The doctors told the family that they had discovered a brain tumour which required surgery to remove.

The court heard that Mwangi was admitted on December 16, 2016, and the operation done on December 27, 2012.

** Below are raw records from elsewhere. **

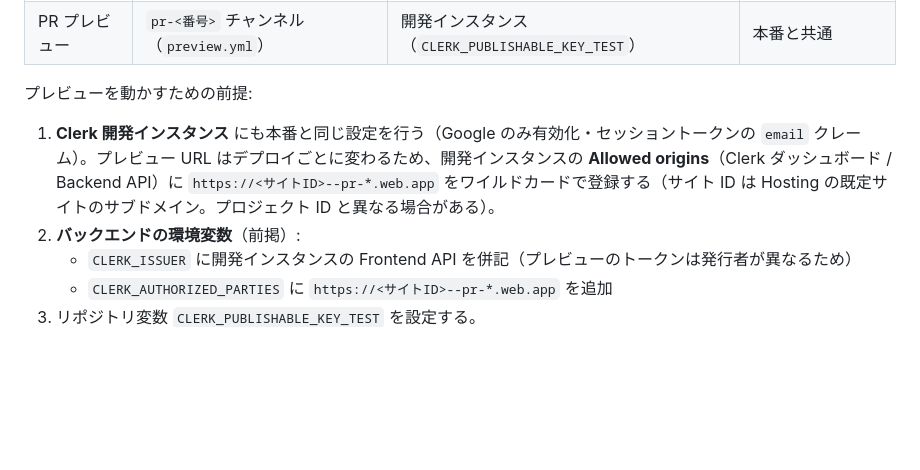
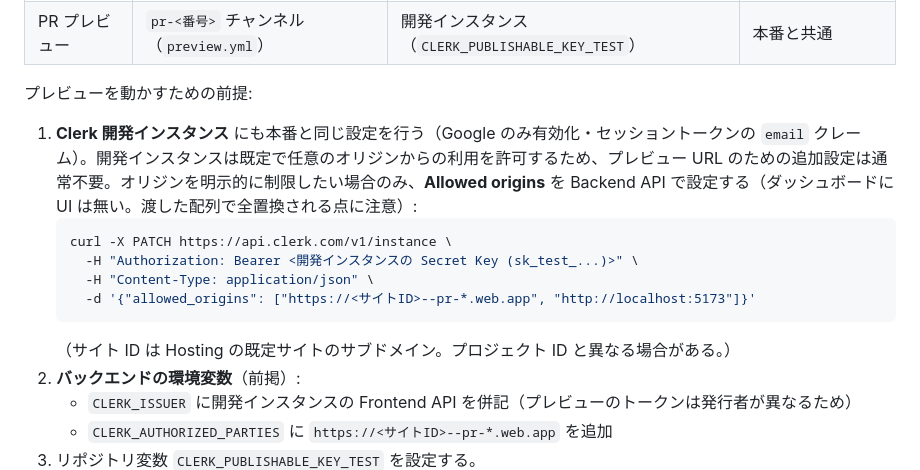
Before and after one commit to min-nano/portal, a Markdown page: README.md, the part around the change. Rendered like a GitHub page; blank space fills up the shorter version.

Commit message:
README: Clerk の Allowed origins は Backend API のみで設定可能な点を明記
ダッシュボードに設定 UI は無い。開発インスタンスは既定で任意オリジンを
許可するためプレビュー用の追加設定は通常不要で、制限したい場合のみ
PATCH /v1/instance の allowed_origins (全置換) を使う。curl 例を追加。

Co-Authored-By: Claude Fable 5 <noreply@anthropic.com>
Claude-Session: https://claude.ai/code/session_01J6oQmnXn7rbmyG1r5TPMjZ

````diff
--- a/README.md
+++ b/README.md
@@ -227,7 +227,14 @@ PR を開く・push するたびに、Firebase Hosting の **プレビューチ
 
 プレビューを動かすための前提:
 
-1. **Clerk 開発インスタンス** にも本番と同じ設定を行う（Google のみ有効化・セッショントークンの `email` クレーム）。プレビュー URL はデプロイごとに変わるため、開発インスタンスの **Allowed origins**（Clerk ダッシュボード / Backend API）に `https://<サイトID>--pr-*.web.app` をワイルドカードで登録する（サイト ID は Hosting の既定サイトのサブドメイン。プロジェクト ID と異なる場合がある）。
+1. **Clerk 開発インスタンス** にも本番と同じ設定を行う（Google のみ有効化・セッショントークンの `email` クレーム）。開発インスタンスは既定で任意のオリジンからの利用を許可するため、プレビュー URL のための追加設定は通常不要。オリジンを明示的に制限したい場合のみ、**Allowed origins** を Backend API で設定する（ダッシュボードに UI は無い。渡した配列で全置換される点に注意）:
+   ```bash
+   curl -X PATCH https://api.clerk.com/v1/instance \
+     -H "Authorization: Bearer <開発インスタンスの Secret Key (sk_test_...)>" \
+     -H "Content-Type: application/json" \
+     -d '{"allowed_origins": ["https://<サイトID>--pr-*.web.app", "http://localhost:5173"]}'
+   ```
+   （サイト ID は Hosting の既定サイトのサブドメイン。プロジェクト ID と異なる場合がある。）
 2. **バックエンドの環境変数**（前掲）:
    - `CLERK_ISSUER` に開発インスタンスの Frontend API を併記（プレビューのトークンは発行者が異なるため）
    - `CLERK_AUTHORIZED_PARTIES` に `https://<サイトID>--pr-*.web.app` を追加
````
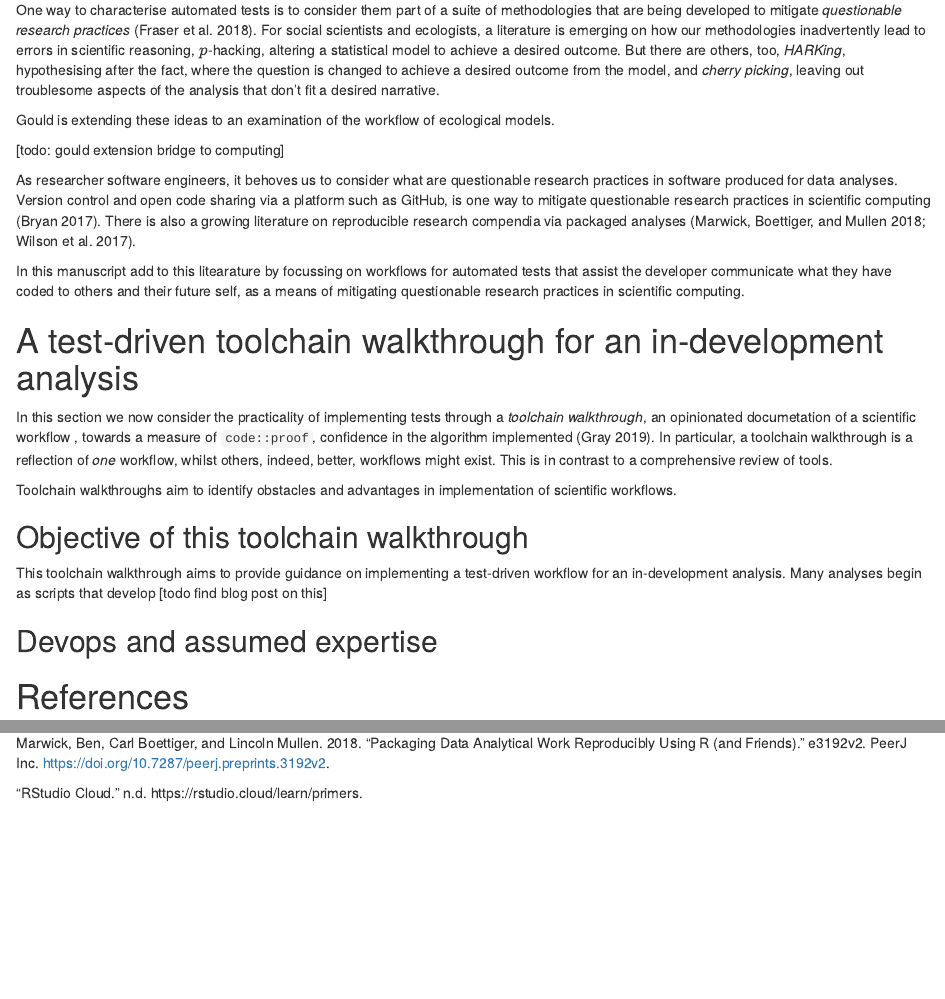
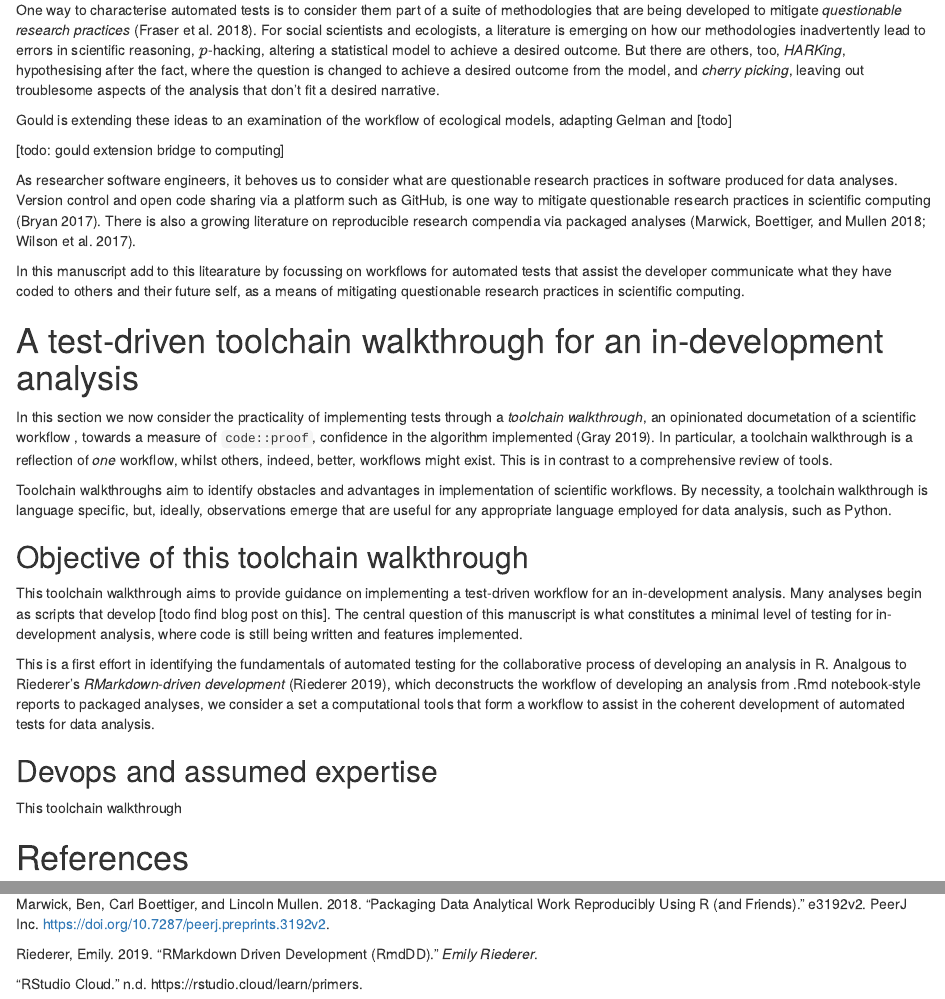
Before and after one commit to softloud/neet, an R Markdown document (analysis/when-is-done-done.Rmd): the page in a window 1100 px wide, from 1190 px down, and a second part further down, joined at a grey line. The pictures show the output file analysis/when-is-done-done.html that the author committed with the source, opened offline.

Commit message:
more words

```diff
--- a/analysis/references.bib
+++ b/analysis/references.bib
@@ -177,3 +177,16 @@
   language = {English},
   number = {e3192v2}
 }
+
+
+
+
+@misc{riederer_rmarkdowndrivendevelopment_2019,
+  title = {{{RMarkdown Driven Development}} ({{RmdDD}})},
+  author = {Riederer, Emily},
+  year = {2019},
+  month = apr,
+  file = {/home/cantabile/Zotero/storage/8FM2DNWV/rmarkdown-driven-development.html},
+  journal = {Emily Riederer},
+  language = {en}
+}
--- a/analysis/when-is-done-done.Rmd
+++ b/analysis/when-is-done-done.Rmd
@@ -39,7 +39,7 @@ Scientific errors that are inadvertently introduced by faulty workflow are chara
 
 One way to characterise automated tests is to consider them part of a suite of methodologies that are being developed to mitigate _questionable research practices_ [@fraser_questionable_2018]. For social scientists and ecologists, a literature is emerging on how our methodologies inadvertently lead to errors in scientific reasoning, $p$-hacking, altering a statistical model to achieve a desired outcome. But there are others, too, *HARKing*, hypothesising after the fact, where the question is changed to achieve a desired outcome from the model, and *cherry picking*, leaving out troublesome aspects of the analysis that don't fit a desired narrative.
 
-Gould is extending these ideas to an examination of the workflow of ecological models.
+Gould is extending these ideas to an examination of the workflow of ecological models, adapting Gelman and [todo]
 
 [todo: gould extension bridge to computing]
 
@@ -51,16 +51,19 @@ In this manuscript add to this litearature by focussing on workflows for automat
 
 In this section we now consider the practicality of implementing tests through a *toolchain walkthrough*, an opinionated documetation of a scientific workflow , towards a measure of `code::proof`, confidence in the algorithm implemented [@grayCodeProofPrepare2019]. In particular, a toolchain walkthrough is a reflection of *one* workflow, whilst others, indeed, better, workflows might exist. This is in contrast to a comprehensive review of tools.
 
-Toolchain walkthroughs aim to identify obstacles and advantages in implementation of scientific workflows.
+Toolchain walkthroughs aim to identify obstacles and advantages in implementation of scientific workflows. By necessity, a toolchain walkthrough is language specific, but, ideally, observations emerge that are useful for any appropriate language employed for data analysis, such as Python.
 
 ## Objective of this toolchain walkthrough
 
-This toolchain walkthrough aims to provide guidance on implementing a test-driven workflow for an in-development analysis. Many analyses begin as scripts that develop [todo find blog post on this]
+This toolchain walkthrough aims to provide guidance on implementing a test-driven workflow for an in-development analysis. Many analyses begin as scripts that develop [todo find blog post on this]. The central question of this manuscript is what constitutes a minimal level of testing for in-development analysis, where code is still being written and features implemented.
 
+This is a first effort in identifying the fundamentals of automated testing for the collaborative process of developing an analysis in R. Analgous to Riederer's *RMarkdown-driven development* [@riederer_rmarkdowndrivendevelopment_2019], which deconstructs the workflow of developing an analysis from .Rmd notebook-style reports to packaged analyses, we consider a set a computational tools that form a workflow to assist in the coherent development of automated tests for data analysis.
 
 ## Devops and assumed expertise
 
+This toolchain walkthrough
 
+##
 
 
 # References
```
Also changed, not shown: analysis/when-is-done-done.html.
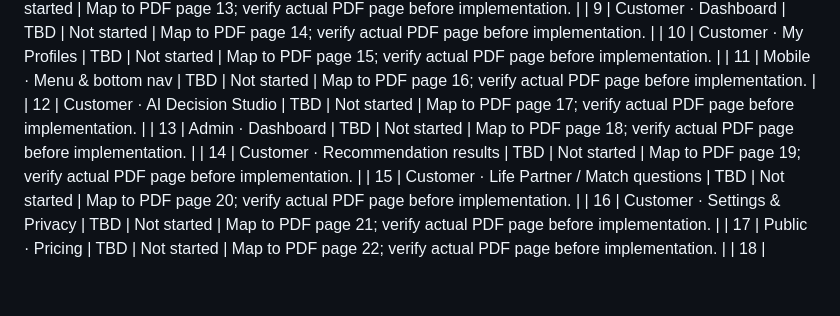
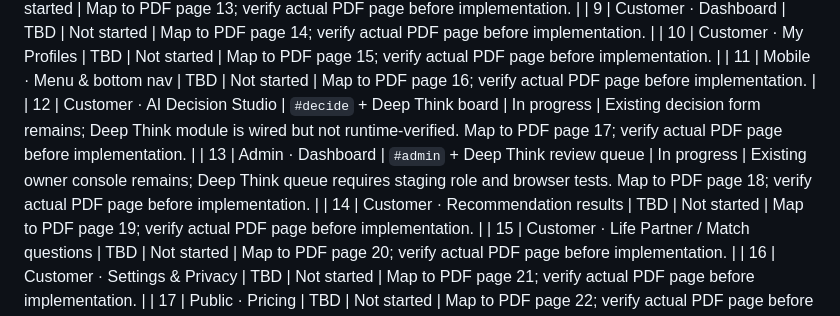
Before and after one commit to Saifshowmik/Clario, a Markdown page: docs/SCREEN_IMPLEMENTATION_TRACKER.md, the part around the change. Drawn GitHub-style; blank space fills up the shorter version.

Commit message:
Map current decision and admin work to screen tracker

```diff
--- a/docs/SCREEN_IMPLEMENTATION_TRACKER.md
+++ b/docs/SCREEN_IMPLEMENTATION_TRACKER.md
@@ -19,8 +19,8 @@ Do not mark a screen implemented merely because a link or placeholder exists. A
 | 9 | Customer · Dashboard | TBD | Not started | Map to PDF page 14; verify actual PDF page before implementation. |
 | 10 | Customer · My Profiles | TBD | Not started | Map to PDF page 15; verify actual PDF page before implementation. |
 | 11 | Mobile · Menu & bottom nav | TBD | Not started | Map to PDF page 16; verify actual PDF page before implementation. |
-| 12 | Customer · AI Decision Studio | TBD | Not started | Map to PDF page 17; verify actual PDF page before implementation. |
-| 13 | Admin · Dashboard | TBD | Not started | Map to PDF page 18; verify actual PDF page before implementation. |
+| 12 | Customer · AI Decision Studio | `#decide` + Deep Think board | In progress | Existing decision form remains; Deep Think module is wired but not runtime-verified. Map to PDF page 17; verify actual PDF page before implementation. |
+| 13 | Admin · Dashboard | `#admin` + Deep Think review queue | In progress | Existing owner console remains; Deep Think queue requires staging role and browser tests. Map to PDF page 18; verify actual PDF page before implementation. |
 | 14 | Customer · Recommendation results | TBD | Not started | Map to PDF page 19; verify actual PDF page before implementation. |
 | 15 | Customer · Life Partner / Match questions | TBD | Not started | Map to PDF page 20; verify actual PDF page before implementation. |
 | 16 | Customer · Settings & Privacy | TBD | Not started | Map to PDF page 21; verify actual PDF page before implementation. |
```
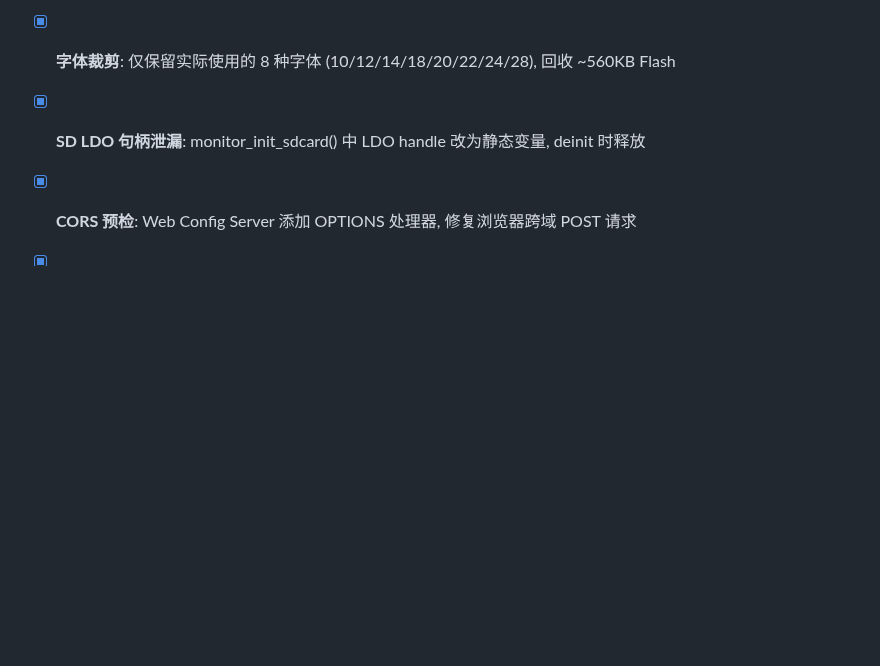
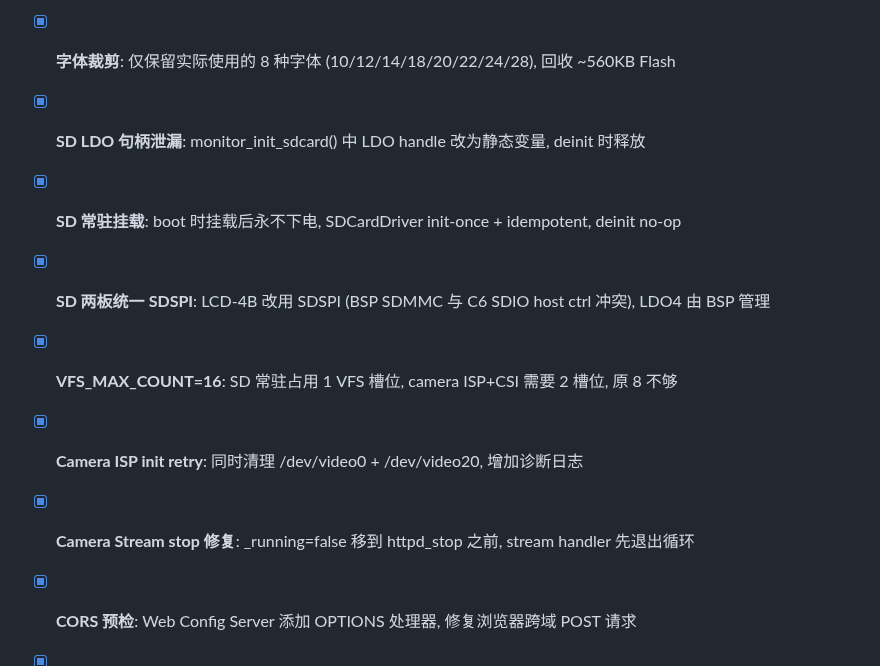
Before and after one commit to huanglilong/esp32p4_monitor, a Markdown page: PROJECT.md, the part around one of its changes. Rendered like a GitHub page; blank space fills up the shorter version.

```diff
--- a/PROJECT.md
+++ b/PROJECT.md
@@ -691,6 +697,11 @@ idf.py -p /dev/ttyUSB0 flash monitor
 - [x] Settings App LVGL 线程安全 (wifiConnectTaskHandler 加 bsp_display_lock)
 - [x] **字体裁剪**: 仅保留实际使用的 8 种字体 (10/12/14/18/20/22/24/28), 回收 ~560KB Flash
 - [x] **SD LDO 句柄泄漏**: monitor_init_sdcard() 中 LDO handle 改为静态变量, deinit 时释放
+- [x] **SD 常驻挂载**: boot 时挂载后永不下电, SDCardDriver init-once + idempotent, deinit no-op
+- [x] **SD 两板统一 SDSPI**: LCD-4B 改用 SDSPI (BSP SDMMC 与 C6 SDIO host ctrl 冲突), LDO4 由 BSP 管理
+- [x] **VFS_MAX_COUNT=16**: SD 常驻占用 1 VFS 槽位, camera ISP+CSI 需要 2 槽位, 原 8 不够
+- [x] **Camera ISP init retry**: 同时清理 /dev/video0 + /dev/video20, 增加诊断日志
+- [x] **Camera Stream stop 修复**: _running=false 移到 httpd_stop 之前, stream handler 先退出循环
 - [x] **CORS 预检**: Web Config Server 添加 OPTIONS 处理器, 修复浏览器跨域 POST 请求
 - [x] **WiFi 扫描优化**: 扫描任务空闲轮询从 200ms 降到 500ms
 - [x] **Web 音频录制/播放**: web_config_server 增加录音 (Start/End, Shine MP3 → SD) 和播放 (esp_audio_simple_player) 功能, Camera Stream 未运行时可用
```
Also changed, not shown: other parts of PROJECT.md (+24 -18 lines), PROJECT_REQUIREMENTS.md (+5 -3 lines).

Soon after, the woman said, her late husband was taken to the Intensive Care Unit (ICU) until January 16, 2013, when he was transferred to the general ward but died seven days later.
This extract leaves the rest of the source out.